“Life is hard. And change is what makes it that way … Why aren’t we better at? We’ve been facing change since birth, we should have it down …
“I’d been dumped months before by the man I thought I was going to spend the rest of my life with, and I was sitting on my couch in a stupor, realizing that there wasn’t a damn thing I could do about it … I just sat there, trying to watch television, with this ever present ache. Of all things, a TV movie about alien abduction called Taken came on, and the main character said, “We’re all standing on the edge of a cliff. All the time, every day. A cliff we’re all going over. Our choice isn’t about that. Our choice is about whether we want to go kicking and screaming or whether we might want to open our eyes and our hearts to what happens once we start to fall.” For the first time in months, the ache began to subside.
“… Sometime after my alien-abduction-TV-movie-epiphany, I was watching a rerun of Sex and the City. (I get all my best wisdom from TV, apparently.) At the end, Carrie Bradshaw comments about her imperfect, ever-changing life. “Maybe the best any of us can do is not quit, play the hand we’ve been given, and accessorize the outfit we’ve got.”
“I had a plan. It was time to get up off the couch. Don’t quit. Embrace the fall.

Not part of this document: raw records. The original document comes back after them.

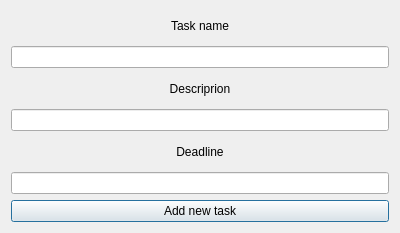
The window that client/include/add_task.ui (cowboymalboro1884/MessLess) describes before a commit, drawn with Qt 5.
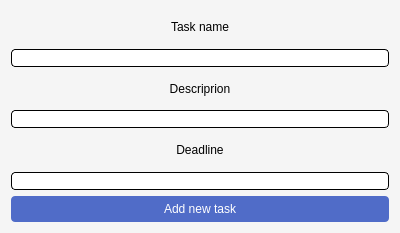
The same window after the commit.

```diff
--- a/client/include/add_task.ui
+++ b/client/include/add_task.ui
@@ -13,11 +13,18 @@
   <property name="windowTitle">
    <string>Dialog</string>
   </property>
+  <property name="styleSheet">
+   <string notr="true">background-color:rgb(245, 245, 245);
+</string>
+  </property>
   <layout class="QVBoxLayout" name="verticalLayout_2">
    <item>
     <layout class="QGridLayout" name="gridLayout">
      <item row="0" column="0">
       <widget class="QLabel" name="task_name">
+       <property name="styleSheet">
+        <string notr="true">font: 63 8pt &quot;Yu Gothic UI Semibold&quot;;</string>
+       </property>
        <property name="text">
         <string>Task name</string>
        </property>
@@ -27,10 +34,19 @@
       </widget>
      </item>
      <item row="1" column="0">
-      <widget class="QLineEdit" name="task_name_edit"/>
+      <widget class="QLineEdit" name="task_name_edit">
+       <property name="styleSheet">
+        <string notr="true">border: 1px solid black;
+     border-radius: 4px;
+background-color: white;</string>
+       </property>
+      </widget>
      </item>
      <item row="4" column="0">
       <widget class="QLabel" name="task_deadline">
+       <property name="styleSheet">
+        <string notr="true">font: 63 8pt &quot;Yu Gothic UI Semibold&quot;;</string>
+       </property>
        <property name="text">
         <string>Deadline</string>
        </property>
@@ -40,10 +56,31 @@
       </widget>
      </item>
      <item row="3" column="0">
-      <widget class="QLineEdit" name="task_description_edit"/>
+      <widget class="QLineEdit" name="task_description_edit">
+       <property name="styleSheet">
+        <string notr="true">border: 1px solid black;
+     border-radius: 4px;
+background-color: white;</string>
+       </property>
+      </widget>
      </item>
      <item row="6" column="0">
       <widget class="QPushButton" name="add_task">
+       <property name="styleSheet">
+        <string notr="true">QPushButton {
+     background-color: rgb(80, 108, 200);
+	color: white;
+border: 1px black;
+
+     border-radius: 4px;
+	font: 63 8pt &quot;Yu Gothic UI Semibold&quot;;
+width:326px;
+height:26px;
+}
+QPushButton:hover{
+border: 1px solid rgb(255, 255, 255);
+}</string>
+       </property>
        <property name="text">
         <string>Add new task</string>
        </property>
@@ -51,6 +88,9 @@
      </item>
      <item row="2" column="0">
       <widget class="QLabel" name="task_description">
+       <property name="styleSheet">
+        <string notr="true">font: 63 8pt &quot;Yu Gothic UI Semibold&quot;;</string>
+       </property>
        <property name="text">
         <string>Descriprion</string>
        </property>
@@ -60,7 +100,13 @@
       </widget>
      </item>
      <item row="5" column="0">
-      <widget class="QLineEdit" name="task_deadline_edit"/>
+      <widget class="QLineEdit" name="task_deadline_edit">
+       <property name="styleSheet">
+        <string notr="true">border: 1px solid black;
+     border-radius: 4px;
+background-color: white;</string>
+       </property>
+      </widget>
      </item>
     </layout>
    </item>
```
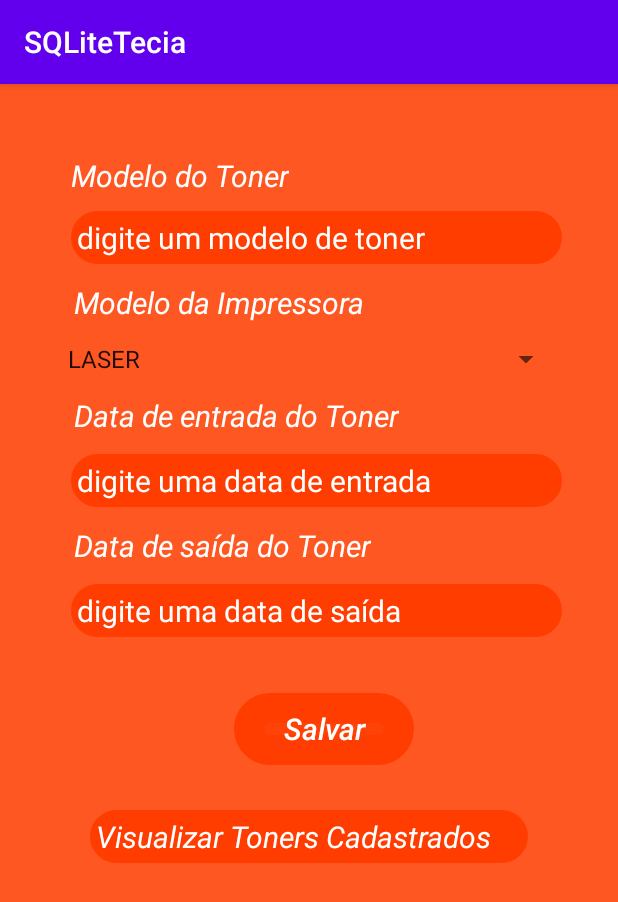
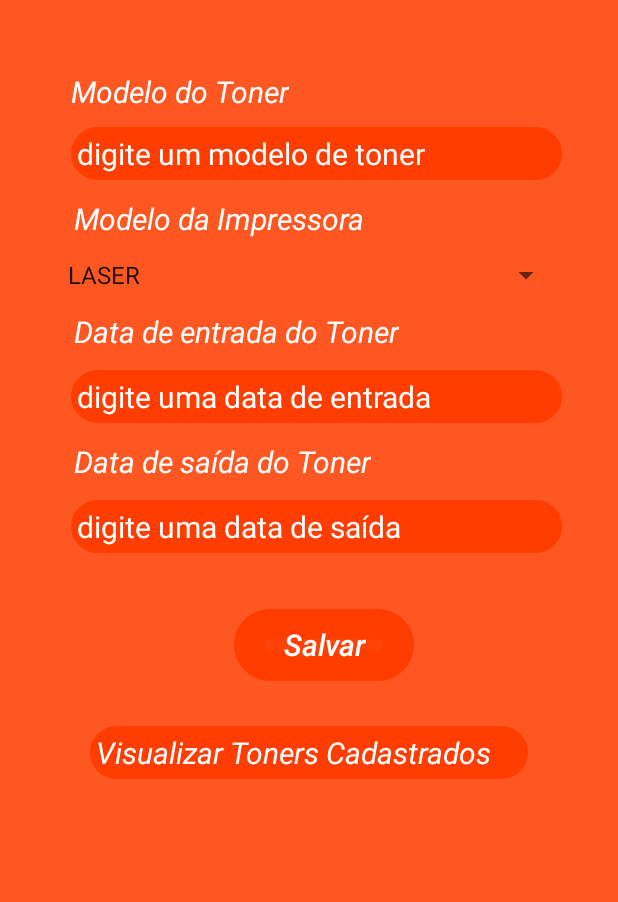
Before and after one commit to mvvitor/ProjetoSQLite, an Android app: the screen it shows after launch (MainActivity), on a phone screen of 412 x 824 dp. Shown: the top 902 px of the screen. Run offline under Robolectric (Android 15) with nearby library versions, the phone set to English and light mode, and no system bars.

Commit message:
concertando os erros

```diff
--- a/app/src/main/java/com/example/sqlitetecia/MainActivity.java
+++ b/app/src/main/java/com/example/sqlitetecia/MainActivity.java
@@ -43,7 +43,7 @@ public class MainActivity extends AppCompatActivity implements View.OnClickListe
         btnSalvar = findViewById(R.id.btnSalvar);
 
         lblVisualizaToners.setOnClickListener(this);
-
+        btnSalvar.setOnClickListener(this);
         //Criando banco de dados
 
         meuBancoDeDados = openOrCreateDatabase(NOME_BANCO_DE_DADOS, MODE_PRIVATE, null);
@@ -98,7 +98,7 @@ public class MainActivity extends AppCompatActivity implements View.OnClickListe
     private void criarTabelaToner() {
         meuBancoDeDados.execSQL(
                 "CREATE TABLE IF NOT EXISTS Toner (" +
-                        "id_toner int PRIMARY KEY AUTOINCREMENT," +
+                        "id_toner integer PRIMARY KEY AUTOINCREMENT," +
                         "nomeToner varchar(10) NOT NULL," +
                         "nomeSpnImpressoras varchar(10) NOT NULL," +
                         "nomeEntrada datetime NOT NULL," +
--- a/app/src/main/res/values/styles.xml
+++ b/app/src/main/res/values/styles.xml
@@ -7,4 +7,10 @@
         <item name="colorAccent">@color/colorAccent</item>
     </style>
 
+    <style name="temaSemBarra" parent="Theme.AppCompat.Light.NoActionBar">
+        <!-- Customize your theme here. -->
+        <item name="colorPrimary">@color/colorPrimary</item>
+        <item name="colorPrimaryDark">@color/colorPrimaryDark</item>
+        <item name="colorAccent">@color/colorAccent</item>
+    </style>
 </resources>
```
Also changed, not shown: app/src/main/AndroidManifest.xml (+6 -2 lines).
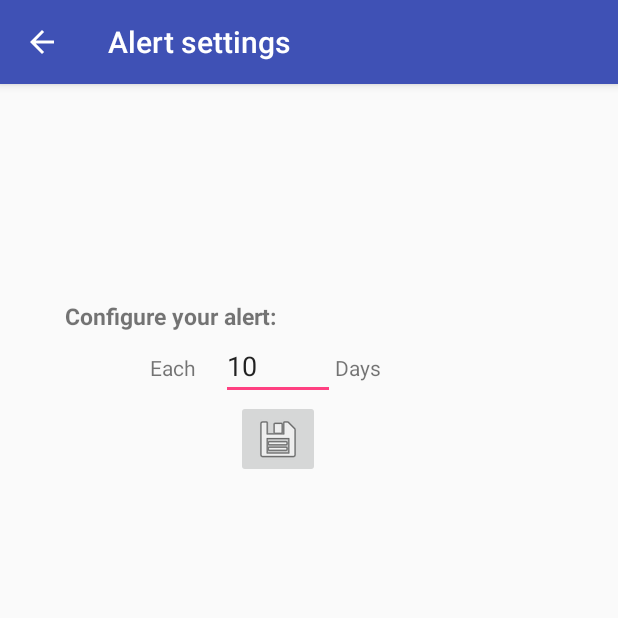
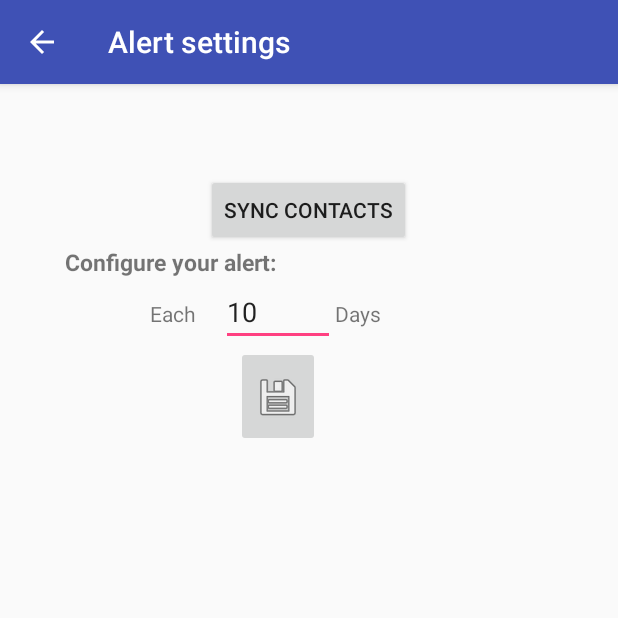
Before and after one commit to mnhmilu/POCTabedLayout, an Android app: the AlertLevelSettingsActivity screen opened directly, with no data from a screen before it, on a phone screen of 412 x 824 dp, the top half of it. Run offline under Robolectric (Android 15) with nearby library versions, the phone set to English and light mode, and no system bars.

```diff
--- a/app/src/main/java/com/mnhmilu/app/bondmaker/CustomAdapterLastCall.java
+++ b/app/src/main/java/com/mnhmilu/app/bondmaker/CustomAdapterLastCall.java
@@ -90,7 +90,7 @@ public class CustomAdapterLastCall extends BaseAdapter {
 
                 String addText="";
 
-                if(contactModelArrayList.get(position).getContact_tag()!=null && !contactModelArrayList.get(position).getContact_tag().equalsIgnoreCase(""))
+                if(contactModelArrayList.get(position).getContact_tag()!=null && !contactModelArrayList.get(position).getContact_tag().equalsIgnoreCase("") && !contactModelArrayList.get(position).getContact_tag().equalsIgnoreCase("Never Called"))
                 {
                     addText=contactModelArrayList.get(position).getName()+" ["+contactModelArrayList.get(position).getContact_tag()+"]";
                 }
@@ -110,7 +110,7 @@ public class CustomAdapterLastCall extends BaseAdapter {
                 }else
                 {
                     holder.tvelapsedDay.setText("-");
-                    holder.tvlastcalldate.setText("Never Called"+" Tag >> "+contactModelArrayList.get(position).getContact_tag());
+                    holder.tvlastcalldate.setText("Never Called");
                 }
 
             }
--- a/app/src/main/res/layout/activity_alert_level_settings.xml
+++ b/app/src/main/res/layout/activity_alert_level_settings.xml
@@ -23,16 +23,43 @@
 
     <include
         layout="@layout/content_alert_level_settings"
-        android:layout_width="match_parent" />
+        android:layout_width="match_parent"
+        android:layout_alignParentStart="true"
+        android:layout_alignParentTop="true" />
 
     <LinearLayout
         android:layout_width="match_parent"
         android:layout_height="match_parent"
         android:layout_alignParentStart="true"
         android:layout_marginStart="0dp"
-        android:layout_marginTop="200dp"
+        android:layout_marginTop="100dp"
         android:orientation="vertical">
 
+
+        <LinearLayout
+            android:layout_width="match_parent"
+            android:layout_height="wrap_content"
+            android:gravity="center"
+            android:orientation="vertical">
+
+            <ProgressBar
+                android:id="@+id/progressBarSettings"
+                style="?android:attr/progressBarStyleHorizontal"
+                android:layout_width="match_parent"
+                android:layout_height="wrap_content"
+                android:layout_alignParentStart="true"
+                android:layout_alignParentTop="true"
+                android:layout_weight="1" />
+
+            <Button
+                android:id="@+id/btnSyncContact"
+                android:layout_width="wrap_content"
+                android:layout_height="wrap_content"
+                android:layout_weight="1"
+                android:elevation="11dp"
+                android:text="Sync Contacts" />
+
+        </LinearLayout>
 
         <TextView
             android:id="@+id/textView4"
@@ -72,20 +99,21 @@
         </LinearLayout>
 
         <LinearLayout
-            android:layout_width="match_parent"
-            android:layout_height="wrap_content"
+            android:layout_width="377dp"
+            android:layout_height="131dp"
             android:orientation="horizontal"
             android:paddingLeft="40dp">
 
             <ImageButton
                 android:id="@+id/btnSubmitAlertLevel"
                 android:layout_width="wrap_content"
-                android:layout_height="wrap_content"
+                android:layout_height="67dp"
+                android:layout_alignParentBottom="true"
                 android:layout_alignParentStart="true"
-                android:layout_alignParentBottom="true"
+                android:layout_marginBottom="206dp"
                 android:layout_marginStart="117dp"
-                android:layout_marginBottom="206dp"
-                android:contentDescription="TODO" app:srcCompat="@android:drawable/ic_menu_save" />
+                android:contentDescription="TODO"
+                app:srcCompat="@android:drawable/ic_menu_save" />
 
             <!--    <Button
                 android:id="@+id/btnSubmitAlertLevel"
```
Also changed, not shown: app/src/main/java/com/mnhmilu/app/bondmaker/AlertLevelSettingsActivity.java (+128 -1 lines), app/src/main/java/com/mnhmilu/app/bondmaker/SQLiteDatabaseHandlerForStoreContacts.java (+34 -0 lines).
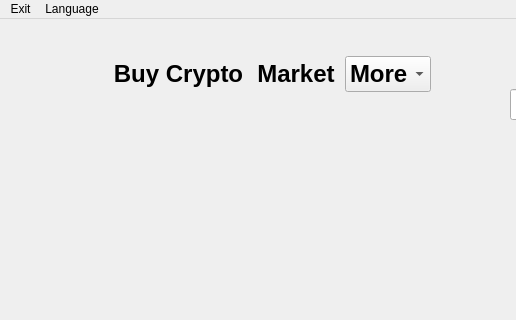
Before: the Qt Designer form p2p_arbitration_app/mainwindow.ui in Boodeyman/p2p_arbitration, drawn with Qt 5; both pictures show x 0 to 516 and y 0 to 320 of the 1001 by 768 pixel window.
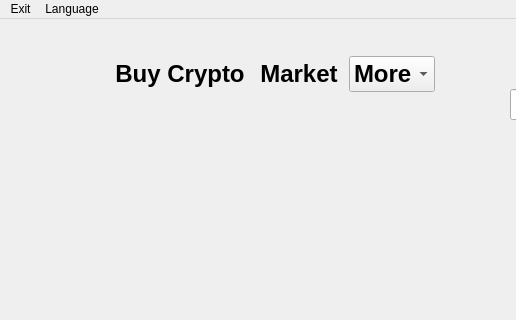
After: the same form once the commit is applied. Icons and pictures are not drawn.

The edit to the form file:
```diff
--- a/p2p_arbitration_app/mainwindow.ui
+++ b/p2p_arbitration_app/mainwindow.ui
@@ -80,7 +80,7 @@
      <rect>
       <x>110</x>
       <y>13</y>
-      <width>321</width>
+      <width>326</width>
       <height>84</height>
      </rect>
     </property>
```
Left out of the diff: 2 changed lines with no effect on the pictures.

And wear a nice outfit.”
And not too long after that I think, I went to Durham and started my next book. (The picture is of J. B. Rhine, the head of the former Duke Parapsychology Laboratory.)